Supporting socio-emotional interaction in autism (2021 – present)
Being part of daily work situations can be challenging for people with neurodiverse perception and interpretation of socio-emotional interactions, being highly prevalent, e.g., in autism. By developing a novel training system, building up competences in the understanding of own and other emotional states should be supported. The system captures brain signals and converts derived emotional states into tangible sensory perceptions. A tactile output enables to understand the emotional state of oneself and the interacting counterpart. A virtual environment provides a safe training space that can precisely support users’ needs. Our approach aims at contributing to social awareness and promoting empathy and mutual understanding in society.

Memory training with a virtual agent (reported in Wirzberger et al., 2019)

Delayed system response in a virtual memory training (2016 – 2018)
In an interdisciplinary cooperation with colleagues from the chair of Computer Engineering and the chair of Computer Graphics and Visualization at the TU Chemnitz, we developed a computer-based memory training. It is operated via spoken dialogues, teaches the well-known “method of loci” (also known as “memory palace technique”) and features a virtual agent as a trainer. It served as a use-case for testing effects of system-induced delays on cognitive performance while taking into account individual differences. We explored the emerging effects in two Wizard-of-Oz studies with students (Wirzberger, Schmidt, Rey, & Hardt, 2017) and elderly participants (Wirzberger, Schmidt, Georgi, Hardt, Brunnett, & Rey, 2019). Results indicate a trade-off between individual preferences and cognitive effects when obtaining optimal system response times.

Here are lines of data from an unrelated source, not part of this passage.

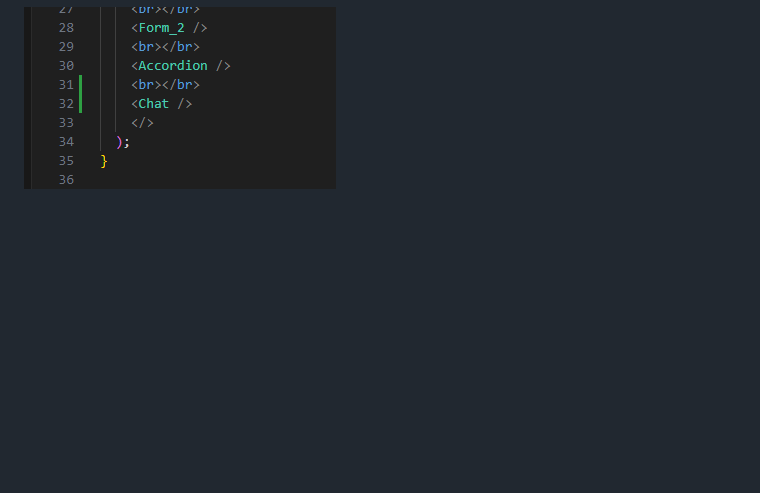
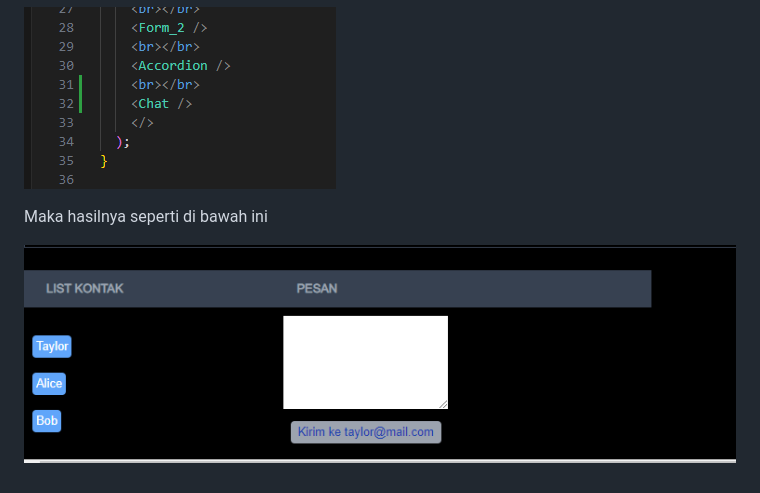
Before and after one commit to fitriameliyana12/-02-react-hello-world, a Markdown page: 04-event-state/README.md, the part around the change. GitHub-like rendering; blank space fills up the shorter version.

Commit message:
Praktikum 6

```diff
--- a/04-event-state/README.md
+++ b/04-event-state/README.md
@@ -173,3 +173,7 @@ Kita buat file di src/components/chat.tsx
 berikut kode program page.tsx
 
 ![img](/04-event-state/img/kode%20program%20page%20praktikum%206%20langkah%202.PNG)
+
+Maka hasilnya seperti di bawah ini
+
+![img](/04-event-state/img/hasil%20praktikum%206%20langkah%202.PNG)
```
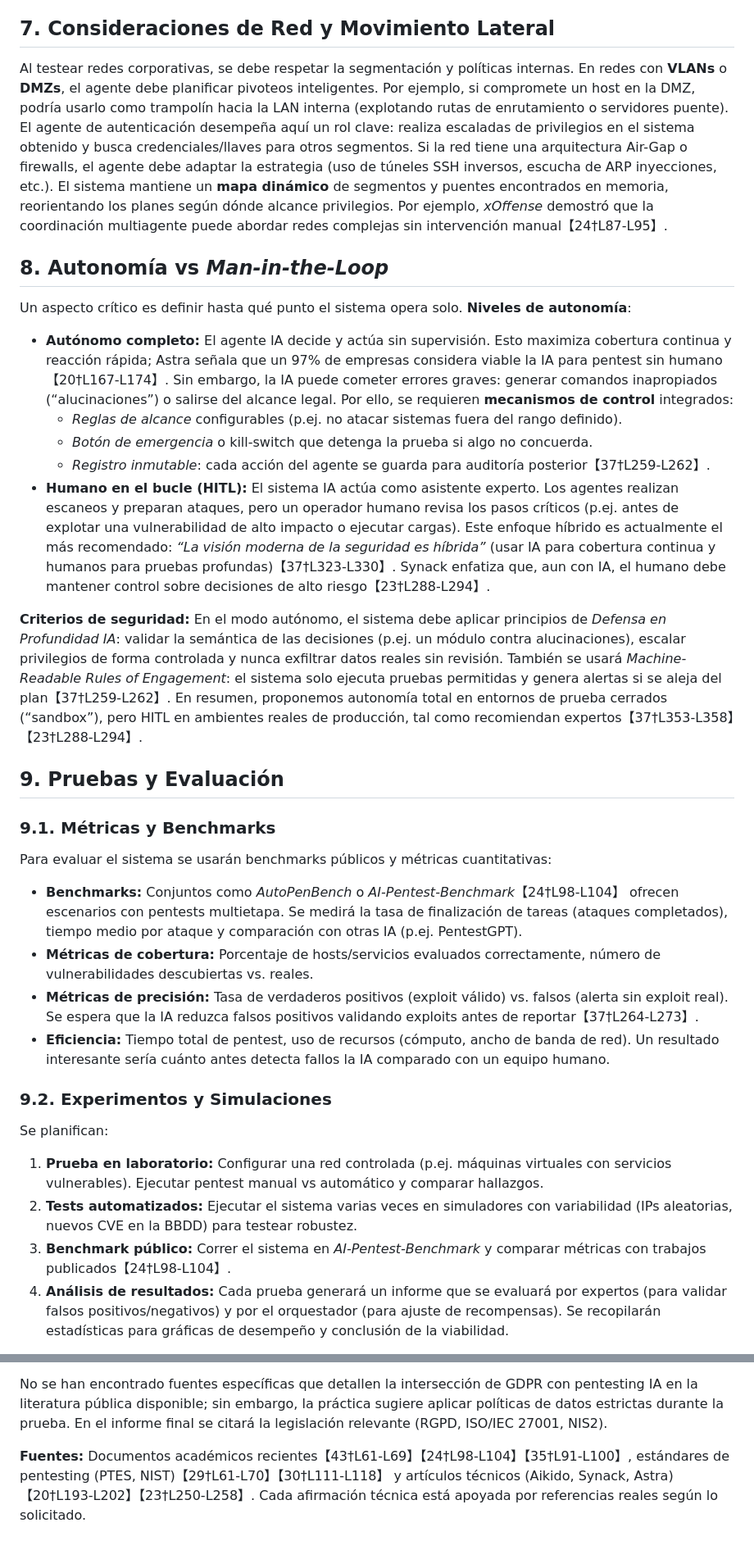
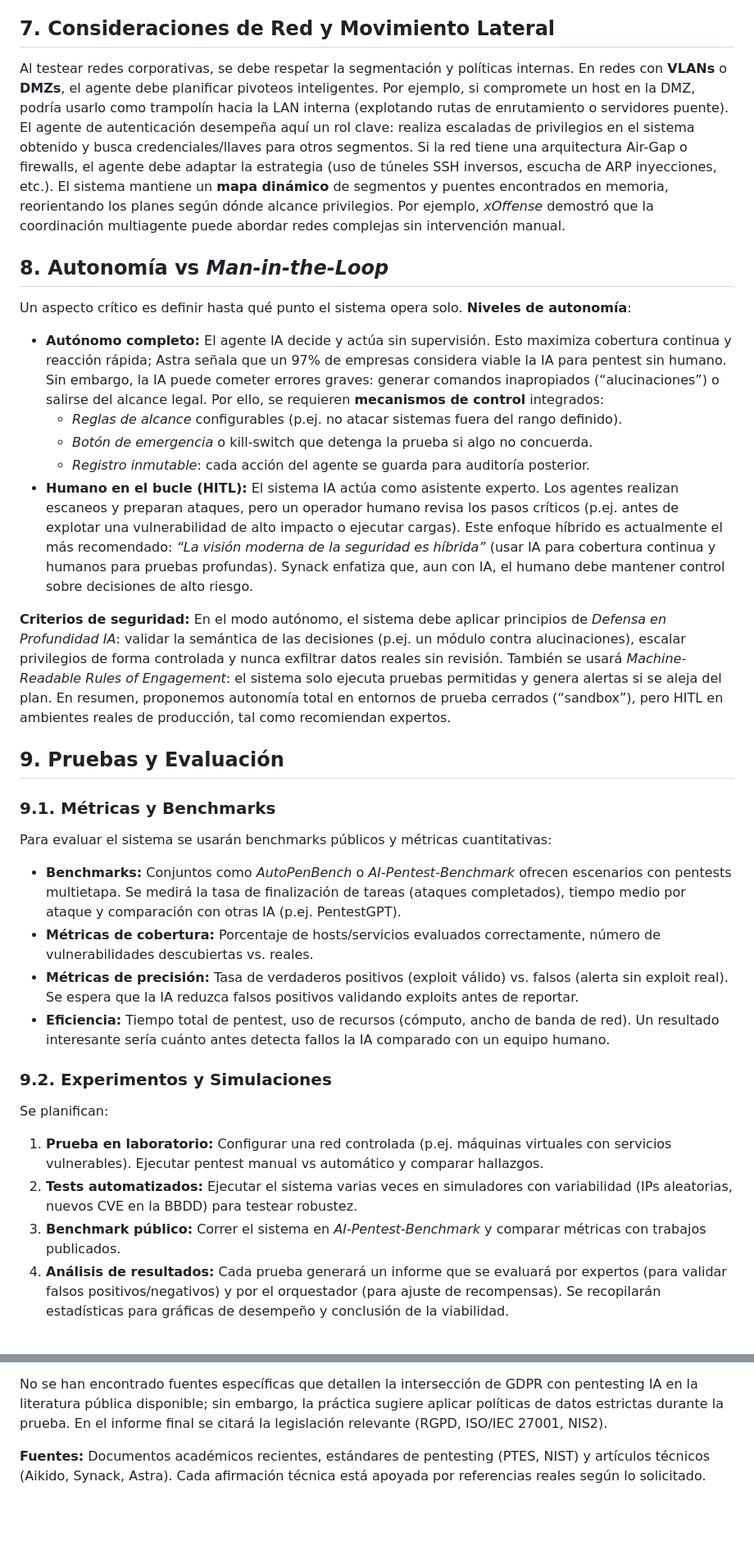
Before and after one commit to luisyapura/ForceVector, a Markdown page: paper/Contesto y graficos.md, 2 parts joined by grey strips. Shown at 82% size. Drawn GitHub-style; blank space fills up the shorter version.

```diff
--- a/paper/Contesto y graficos.md
+++ b/paper/Contesto y graficos.md
@@ -139,31 +139,31 @@ Los protocolos de red ofrecen vectores específicos que el sistema debe probar:
 Cada agente adaptará su enfoque al protocolo. Por ejemplo, tras un escaneo inicial con nmap detectando un servidor DHCP activo, el agente podría inducir ataques de agotamiento de direcciones. Para SMB, el agente podría guardar hashes capturados y luego pasarlos a Hashcat. En síntesis, el sistema trata protocolos de red como campos de batalla específicos, usando las herramientas apropiadas en cada caso.
 
 ## 7. Consideraciones de Red y Movimiento Lateral
-Al testear redes corporativas, se debe respetar la segmentación y políticas internas. En redes con **VLANs** o **DMZs**, el agente debe planificar pivoteos inteligentes. Por ejemplo, si compromete un host en la DMZ, podría usarlo como trampolín hacia la LAN interna (explotando rutas de enrutamiento o servidores puente). El agente de autenticación desempeña aquí un rol clave: realiza escaladas de privilegios en el sistema obtenido y busca credenciales/llaves para otros segmentos. Si la red tiene una arquitectura Air-Gap o firewalls, el agente debe adaptar la estrategia (uso de túneles SSH inversos, escucha de ARP inyecciones, etc.). El sistema mantiene un **mapa dinámico** de segmentos y puentes encontrados en memoria, reorientando los planes según dónde alcance privilegios. Por ejemplo, *xOffense* demostró que la coordinación multiagente puede abordar redes complejas sin intervención manual【24†L87-L95】.
+Al testear redes corporativas, se debe respetar la segmentación y políticas internas. En redes con **VLANs** o **DMZs**, el agente debe planificar pivoteos inteligentes. Por ejemplo, si compromete un host en la DMZ, podría usarlo como trampolín hacia la LAN interna (explotando rutas de enrutamiento o servidores puente). El agente de autenticación desempeña aquí un rol clave: realiza escaladas de privilegios en el sistema obtenido y busca credenciales/llaves para otros segmentos. Si la red tiene una arquitectura Air-Gap o firewalls, el agente debe adaptar la estrategia (uso de túneles SSH inversos, escucha de ARP inyecciones, etc.). El sistema mantiene un **mapa dinámico** de segmentos y puentes encontrados en memoria, reorientando los planes según dónde alcance privilegios. Por ejemplo, *xOffense* demostró que la coordinación multiagente puede abordar redes complejas sin intervención manual.
 
 ## 8. Autonomía vs *Man-in-the-Loop*
 Un aspecto crítico es definir hasta qué punto el sistema opera solo. **Niveles de autonomía**:
-- **Autónomo completo:** El agente IA decide y actúa sin supervisión. Esto maximiza cobertura continua y reacción rápida; Astra señala que un 97% de empresas considera viable la IA para pentest sin humano【20†L167-L174】. Sin embargo, la IA puede cometer errores graves: generar comandos inapropiados (“alucinaciones”) o salirse del alcance legal. Por ello, se requieren **mecanismos de control** integrados:
+- **Autónomo completo:** El agente IA decide y actúa sin supervisión. Esto maximiza cobertura continua y reacción rápida; Astra señala que un 97% de empresas considera viable la IA para pentest sin humano. Sin embargo, la IA puede cometer errores graves: generar comandos inapropiados (“alucinaciones”) o salirse del alcance legal. Por ello, se requieren **mecanismos de control** integrados:
   - *Reglas de alcance* configurables (p.ej. no atacar sistemas fuera del rango definido).
   - *Botón de emergencia* o kill-switch que detenga la prueba si algo no concuerda.
-  - *Registro inmutable*: cada acción del agente se guarda para auditoría posterior【37†L259-L262】.
-- **Humano en el bucle (HITL):** El sistema IA actúa como asistente experto. Los agentes realizan escaneos y preparan ataques, pero un operador humano revisa los pasos críticos (p.ej. antes de explotar una vulnerabilidad de alto impacto o ejecutar cargas). Este enfoque híbrido es actualmente el más recomendado: *“La visión moderna de la seguridad es híbrida”* (usar IA para cobertura continua y humanos para pruebas profundas)【37†L323-L330】. Synack enfatiza que, aun con IA, el humano debe mantener control sobre decisiones de alto riesgo【23†L288-L294】.
+  - *Registro inmutable*: cada acción del agente se guarda para auditoría posterior.
+- **Humano en el bucle (HITL):** El sistema IA actúa como asistente experto. Los agentes realizan escaneos y preparan ataques, pero un operador humano revisa los pasos críticos (p.ej. antes de explotar una vulnerabilidad de alto impacto o ejecutar cargas). Este enfoque híbrido es actualmente el más recomendado: *“La visión moderna de la seguridad es híbrida”* (usar IA para cobertura continua y humanos para pruebas profundas). Synack enfatiza que, aun con IA, el humano debe mantener control sobre decisiones de alto riesgo.
 
-**Criterios de seguridad:** En el modo autónomo, el sistema debe aplicar principios de *Defensa en Profundidad IA*: validar la semántica de las decisiones (p.ej. un módulo contra alucinaciones), escalar privilegios de forma controlada y nunca exfiltrar datos reales sin revisión. También se usará *Machine-Readable Rules of Engagement*: el sistema solo ejecuta pruebas permitidas y genera alertas si se aleja del plan【37†L259-L262】. En resumen, proponemos autonomía total en entornos de prueba cerrados (“sandbox”), pero HITL en ambientes reales de producción, tal como recomiendan expertos【37†L353-L358】【23†L288-L294】.
+**Criterios de seguridad:** En el modo autónomo, el sistema debe aplicar principios de *Defensa en Profundidad IA*: validar la semántica de las decisiones (p.ej. un módulo contra alucinaciones), escalar privilegios de forma controlada y nunca exfiltrar datos reales sin revisión. También se usará *Machine-Readable Rules of Engagement*: el sistema solo ejecuta pruebas permitidas y genera alertas si se aleja del plan. En resumen, proponemos autonomía total en entornos de prueba cerrados (“sandbox”), pero HITL en ambientes reales de producción, tal como recomiendan expertos.
 
 ## 9. Pruebas y Evaluación
 ### 9.1. Métricas y Benchmarks
 Para evaluar el sistema se usarán benchmarks públicos y métricas cuantitativas:
-- **Benchmarks:** Conjuntos como *AutoPenBench* o *AI-Pentest-Benchmark*【24†L98-L104】 ofrecen escenarios con pentests multietapa. Se medirá la tasa de finalización de tareas (ataques completados), tiempo medio por ataque y comparación con otras IA (p.ej. PentestGPT).
+- **Benchmarks:** Conjuntos como *AutoPenBench* o *AI-Pentest-Benchmark* ofrecen escenarios con pentests multietapa. Se medirá la tasa de finalización de tareas (ataques completados), tiempo medio por ataque y comparación con otras IA (p.ej. PentestGPT).
 - **Métricas de cobertura:** Porcentaje de hosts/servicios evaluados correctamente, número de vulnerabilidades descubiertas vs. reales.
-- **Métricas de precisión:** Tasa de verdaderos positivos (exploit válido) vs. falsos (alerta sin exploit real). Se espera que la IA reduzca falsos positivos validando exploits antes de reportar【37†L264-L273】.
+- **Métricas de precisión:** Tasa de verdaderos positivos (exploit válido) vs. falsos (alerta sin exploit real). Se espera que la IA reduzca falsos positivos validando exploits antes de reportar.
 - **Eficiencia:** Tiempo total de pentest, uso de recursos (cómputo, ancho de banda de red). Un resultado interesante sería cuánto antes detecta fallos la IA comparado con un equipo humano.
 
 ### 9.2. Experimentos y Simulaciones
 Se planifican:
 1. **Prueba en laboratorio:** Configurar una red controlada (p.ej. máquinas virtuales con servicios vulnerables). Ejecutar pentest manual vs automático y comparar hallazgos.
 2. **Tests automatizados:** Ejecutar el sistema varias veces en simuladores con variabilidad (IPs aleatorias, nuevos CVE en la BBDD) para testear robustez.
-3. **Benchmark público:** Correr el sistema en *AI-Pentest-Benchmark* y comparar métricas con trabajos publicados【24†L98-L104】.
+3. **Benchmark público:** Correr el sistema en *AI-Pentest-Benchmark* y comparar métricas con trabajos publicados.
 4. **Análisis de resultados:** Cada prueba generará un informe que se evaluará por expertos (para validar falsos positivos/negativos) y por el orquestador (para ajuste de recompensas). Se recopilarán estadísticas para gráficas de desempeño y conclusión de la viabilidad.
 
 Cualquier fallo o detalle no probado se marcará claramente para investigación futura.
@@ -177,4 +177,4 @@ Es imprescindible operar dentro de marcos legales y éticos. Consideraciones cla
 
 No se han encontrado fuentes específicas que detallen la intersección de GDPR con pentesting IA en la literatura pública disponible; sin embargo, la práctica sugiere aplicar políticas de datos estrictas durante la prueba. En el informe final se citará la legislación relevante (RGPD, ISO/IEC 27001, NIS2).
 
-**Fuentes:** Documentos académicos recientes【43†L61-L69】【24†L98-L104】【35†L91-L100】, estándares de pentesting (PTES, NIST)【29†L61-L70】【30†L111-L118】 y artículos técnicos (Aikido, Synack, Astra)【20†L193-L202】【23†L250-L258】. Cada afirmación técnica está apoyada por referencias reales según lo solicitado.
+**Fuentes:** Documentos académicos recientes, estándares de pentesting (PTES, NIST) y artículos técnicos (Aikido, Synack, Astra). Cada afirmación técnica está apoyada por referencias reales según lo solicitado.
```
Also changed, not shown: other parts of paper/Contesto y graficos.md (+15 -15 lines).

Next steps involve the test of alternative training scenarios, the technical implementation, and comprehensive user tests with the working system.

Related publications

  • *Wirzberger, M., *Schmidt, R., Georgi, M., Hardt, W., Brunnett, G., & Rey, G. D. (2019). Effects of system response delays on elderly humans’ cognitive performance in a virtual training scenario. Scientific Reports, 9:8291. *Authors share first authorship
  • Wirzberger, M., Schmidt, R., Georgi, M., Hardt, W., Brunnett, G., & Rey, G. D. (2018). Influences of system response delay on elderly participants’ performance in a virtual memory training. In R. Wiczorek, D. Manzey, L. Onnasch, K. Brookhuis, A. Toffetti, & D. de Waard (Eds.), Annual Meeting of the Europe Chapter of the Human Factors and Ergonomics Society 2018, Technology for an Aging Society, Book of Abstracts (p. 42). Berlin.
  • Wirzberger, M., Schmidt, R., Rey, G. D., & Hardt, W. (2017). Auswirkung systeminduzierter Delays auf die menschliche Gedächtnisleistung in einem virtuellen agentenbasierten Trainingssetting [Influence of system-induced delays on human memory performance in a virtual agent-based training scenario]. In M. Eibl, & M. Gaedke (Eds.). INFORMATIK 2017, Lecture Notes in Informatics (LNI) (pp. 2287-2294). Bonn: Gesellschaft für Informatik.